Decorative wallpaper serves as a striking backdrop for open kitchen cabinets, highlighting the dishware and glassware displayed within. Under-cabinet lighting installed on the bottom of shelves enhances the look so the wallpaper is visible even when the rest of the room's lights are off.
If the project surface is not completely smooth before wallpapering, the paper will show bumps and flaws beneath it. Sand the surface smooth, if necessary, or hammer down nails to ensure a neat papering job.
Wallpaper transforms an entire room or just one area with its decorative print, but you don't need to use it only on walls. Create a focal point or accent for a room by papering furniture instead, such as the inside back wall of an open bookcase or cabinet, or boring old drawer fronts that lack visual interest. Swap out unwieldy wallpaper paste and wallpapering tools for decoupage medium, a foam roller and a brayer to smooth the paper in place.
Clean off the project area using a dust cloth, otherwise dust and dirt may get on the top surface of the wallpaper when you apply decoupage medium. If the area is particularly dirty, wipe it down with a gentle household cleaner and a soft cloth, allowing the surface to dry completely.
Press a piece of craft paper over the surface being papered, such as the face of a drawer or the back panel inside a bookcase. Smooth and crease the paper so it shows distinctive lines, indicating where to cut this paper template. The creasing process comes in handy for areas with tricky angles or curves. For a simple straight area, use a tape measure instead to measure the craft paper to size.

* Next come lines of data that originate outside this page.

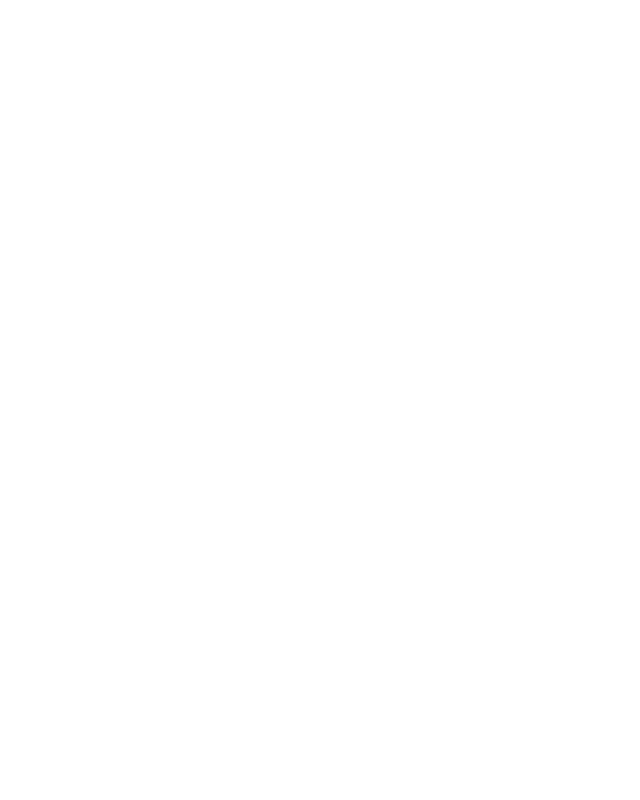
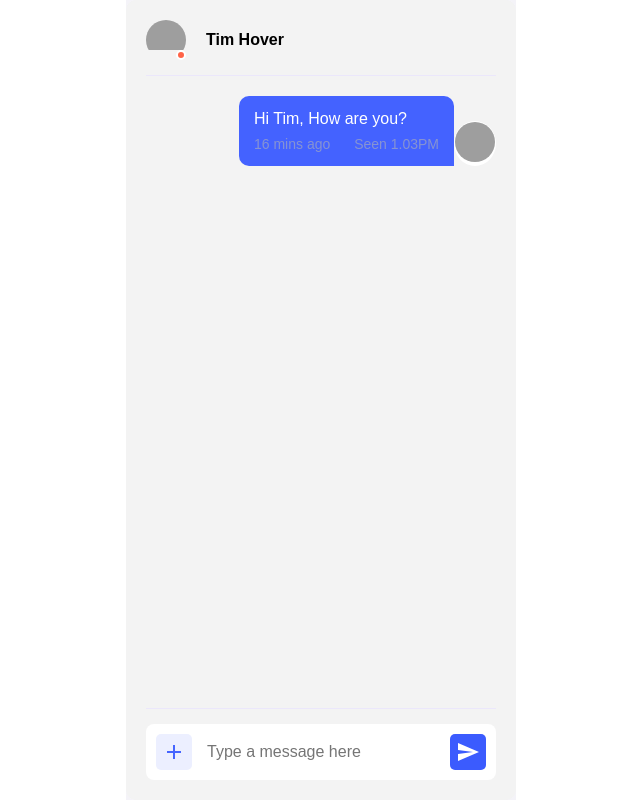
Before and after one commit to yoouung/jerryToy-fe, a React (Create React App) app: page /chat in a window 1280 px wide. Before the commit this address had no page. Shown: the whole page, without its empty margins (319-959 px from the left). Built offline with nearby package versions, Linux system fonts and the light colour scheme; grey boxes are pictures that could not be loaded.

Commit message:
feat: 채팅 목업으로 변경

```diff
--- a/package.json
+++ b/package.json
@@ -30,6 +30,7 @@
     "react-dom": "^18.3.1",
     "react-router-dom": "^6.15.0",
     "react-scripts": "5.0.1",
+    "socket.io-client": "^4.7.5",
     "sockjs-client": "^1.6.1",
     "styled-components": "^6.1.12",
     "typescript": "^5.5.4",
--- a/src/Router.tsx
+++ b/src/Router.tsx
@@ -18,7 +18,7 @@ const Router = () => {
           <Route path="/signUp" element={<SignUp />} />
           <Route path="/signUpDone" element={<SignUpDone />} />
           <Route path="/userInfo" element={<UserPage />} />
-          <Route path="/chatBody" element={<ChatBody />} />
+          <Route path="/chat" element={<ChatBody />} />
         </Route>
       </Routes>
     </BrowserRouter>
--- a/src/components/chat/chatContent/index.tsx
+++ b/src/components/chat/chatContent/index.tsx
@@ -10,8 +10,6 @@ import {
 } from './styles';
 import AddIcon from '@mui/icons-material/Add';
 import SendIcon from '@mui/icons-material/Send';
-import { Stomp } from '@stomp/stompjs';
-import axios from 'axios';
 
 interface ChatItemType {
   key: number;
@@ -24,35 +22,21 @@ const ChatContent: React.FC = () => {
   const [chat, setChat] = useState<ChatItemType[]>([]);
   const [msg, setMsg] = useState<string>('');
   const messagesEndRef = useRef<HTMLDivElement>(null);
-  const stompClient = useRef<any>(null);
 
-  const connect = () => {
-    const socket = new WebSocket('ws://localhost:8080/ws');
-    stompClient.current = Stomp.over(socket);
-    stompClient.current.connect({}, () => {
-      stompClient.current.subscribe('/sub/chatroom/1', (message: any) => {
-        const newMessage = JSON.parse(message.body);
-        setChat((prevChat) => [...prevChat, newMessage]);
-      });
-    });
-  };
-
-  const disconnect = () => {
-    if (stompClient.current) {
-      stompClient.current.disconnect();
-    }
-  };
-
-  const fetchMessages = () => {
-    axios.get('http://localhost:8080/chat/1').then((response) => {
-      setChat(response.data);
-    });
-  };
+  const chatItems: ChatItemType[] = [
+    {
+      key: 1,
+      image:
+        'https://encrypted-tbn0.gstatic.com/images?q=tbn%3AANd9GcTA78Na63ws7B7EAWYgTr9BxhX_Z8oLa1nvOA&usqp=CAU',
+      type: '',
+      msg: 'Hi Tim, How are you?',
+    },
+    // ... 더 많은 채팅 아이템들
+  ];
 
   useEffect(() => {
-    connect();
-    fetchMessages();
-    return () => disconnect();
+    setChat(chatItems);
+    scrollToBottom();
   }, []);
 
   const scrollToBottom = () => {
@@ -64,13 +48,17 @@ const ChatContent: React.FC = () => {
   };
 
   const sendMessage = () => {
-    if (stompClient.current && msg.trim()) {
-      const newMessage = {
-        id: 1,
-        name: '테스트1',
-        message: msg,
-      };
-      stompClient.current.send('/pub/message', {}, JSON.stringify(newMessage));
+    if (msg.trim()) {
+      setChat([
+        ...chat,
+        {
+          key: Date.now(),
+          type: '',
+          msg: msg,
+          image:
+            'https://encrypted-tbn0.gstatic.com/images?q=tbn%3AANd9GcTA78Na63ws7B7EAWYgTr9BxhX_Z8oLa1nvOA&usqp=CAU',
+        },
+      ]);
       setMsg('');
       scrollToBottom();
     }
--- a/src/components/chat/chatContent/styles.tsx
+++ b/src/components/chat/chatContent/styles.tsx
@@ -15,7 +15,7 @@ export const ChatContentContainer = styled.div`
   max-width: 100%;
   display: flex;
   flex-direction: column;
-  background-color: #f8f8f8;
+  background-color: #f3f3f3;
   border-radius: 10px;
   height: 100vh;
   width: 100%;
@@ -50,6 +50,7 @@ export const Body = styled.div`
   flex-grow: 1;
   overflow-y: auto;
   margin-top: 20px;
+  margin-right: -20px;
 
   .chat__items {
     display: flex;
```
Also changed, not shown: 1 other file (tests, documents, lock files or other folders).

Cut out the creased or measured craft paper with scissors. Position it in place to double-check your work and ensure it's the exact size needed; adjust as necessary.
Place the craft paper template over a piece of wallpaper, lining it up so the design shows in the way you would like -- for instance, a chevron pattern that lines up with its peaks in the center of the project area. Trace the template onto the wallpaper front using a pencil, and then cut out the wallpaper shape with scissors.

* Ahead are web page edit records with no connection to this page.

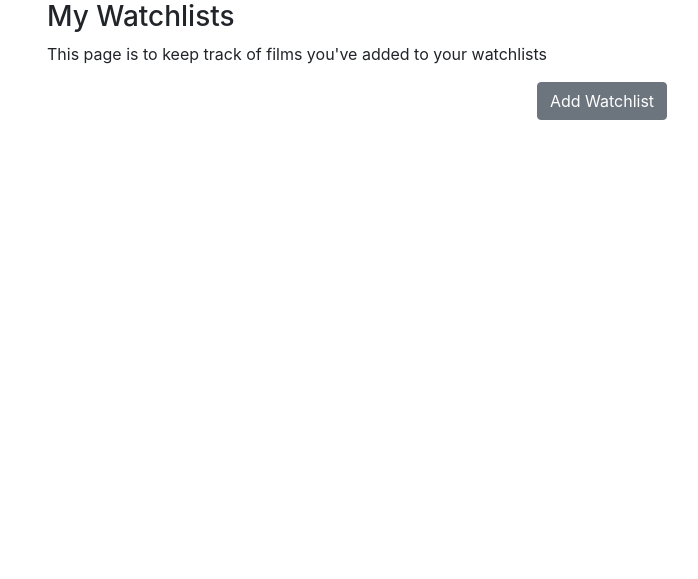
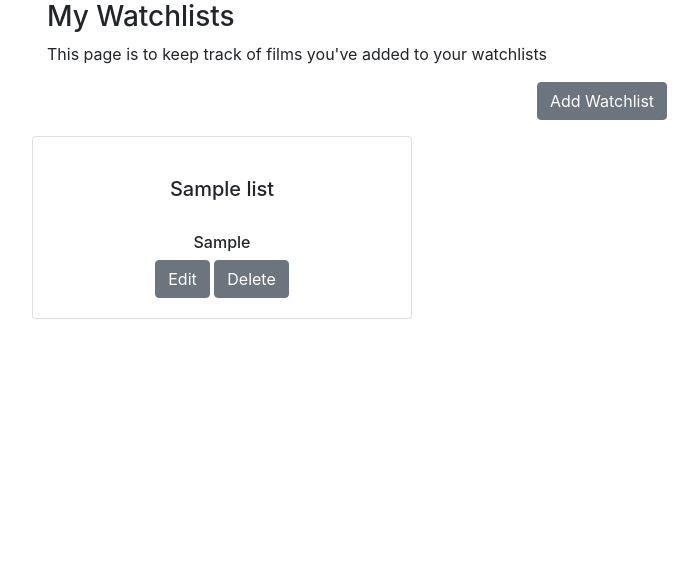
Before and after one commit to SkyeH-M/Film-review-site, a Flask app: page /watchlists in a window 1280 px wide. Shown: the part 56-635 px from the top of the page, without its empty margins (38-736 px from the left). Run offline with Flask 3, Linux system fonts and the light colour scheme; a user stored in the database is signed in; tables that the repository leaves empty hold one stand-in row (values such as "Sample post"); some libraries are stand-ins or nearby versions.

Commit message:
Displaying watchlists

```diff
--- a/filmreview/routes.py
+++ b/filmreview/routes.py
@@ -101,7 +101,8 @@ def search():
 @app.route("/watchlists")
 @login_required
 def watchlists():
-    return render_template("watchlists.html")
+    watchlists = list(Watch_list.query.order_by(Watch_list.list_name).all())
+    return render_template("watchlists.html", watchlists=watchlists)
 
 
 @app.route("/add_watchlist", methods=["GET", "POST"])
--- a/filmreview/static/css/style.css
+++ b/filmreview/static/css/style.css
@@ -1,3 +1,7 @@
+/* * {
+  overflow: hidden;
+} */
+
 body {
   display: flex;
   min-height: 100vh;
@@ -54,3 +58,11 @@ main {
   width: 90%;
   margin: auto;
 }
+
+.watchlist-card-title {
+  padding: 20px;
+}
+
+body .watchlist-card {
+  margin-top: 40px;
+}
--- a/filmreview/templates/add_watchlist.html
+++ b/filmreview/templates/add_watchlist.html
@@ -16,7 +16,8 @@
         <input type="text" class="form-control" id="created_by" name="created_by" required minlength="3" maxlength="25">
       </div>
   <!-- Select your genre (optional) -->
-  <select class="custom-select">
+  <!-- would this genre choice have to be put into model to be accessed? -->
+  <select class="custom-select genre-selector">
     <option selected>Choose a genre</option>
     <option value="1">Horror</option>
     <option value="2">Comedy</option>
--- a/filmreview/templates/watchlists.html
+++ b/filmreview/templates/watchlists.html
@@ -10,4 +10,16 @@
         </a>
     </div>
 </div>
+<div class="row row-cols-1 row-cols-md-2 row-cols-lg-3 g-4">
+    {% for watchlist in watchlists %}
+<div class="card watchlist-card text-center">
+    <div class="card-body">
+      <h5 class="card-title watchlist-card-title">{{ watchlist.list_name }}</h5>
+      <h6 class="card-text watchlist-genre">{{ watchlist.created_by }}</h6>
+        <a href="#" class="btn btn-secondary">Edit</a>
+        <a href="#" class="btn btn-secondary">Delete</a>
+    </div>
+  </div>
+  {% endfor %}
+</div>
 {% endblock %}
```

Pour some decoupage medium onto a disposable plate. Dip a foam roller into the medium, rolling excess off onto part of the plate. Roll the decoupage medium over the project surface, creating a smooth, even coating. You can use a paintbrush in place of a roller or to reach into corners the roller missed.
Place the wallpaper over the wet decoupage medium and smooth it down with your hands from one side to the other, or from one edge to another. Roll a brayer over it, if desired, to smooth out excess decoupage medium and to remove air bubbles. Wipe up any decoupage medium that squirts out using a damp cloth, otherwise it may leave an unsightly dry blob behind.
Inspect the wallpapered area and trim away any excess paper, such as bits left in a corner, using a craft knife. Wipe the craft knife blade clean with a damp cloth as you work to remove decoupage medium. Allow the project area to dry completely.
Apply a coat of decoupage medium over the top of the wallpaper, if desired, to seal it, using either a brush or foam roller. Allow the surface to dry completely.
Kathy Adams is an award-winning writer. She is an avid DIYer that is equally at home repurposing random objects into new, useful creations as she is at supporting community gardening efforts and writing about healthy alternatives to household chemicals. She's written numerous DIY articles for paint and decor companies, as well as for Black + Decker, Hunker, SFGate, Landlordology and others.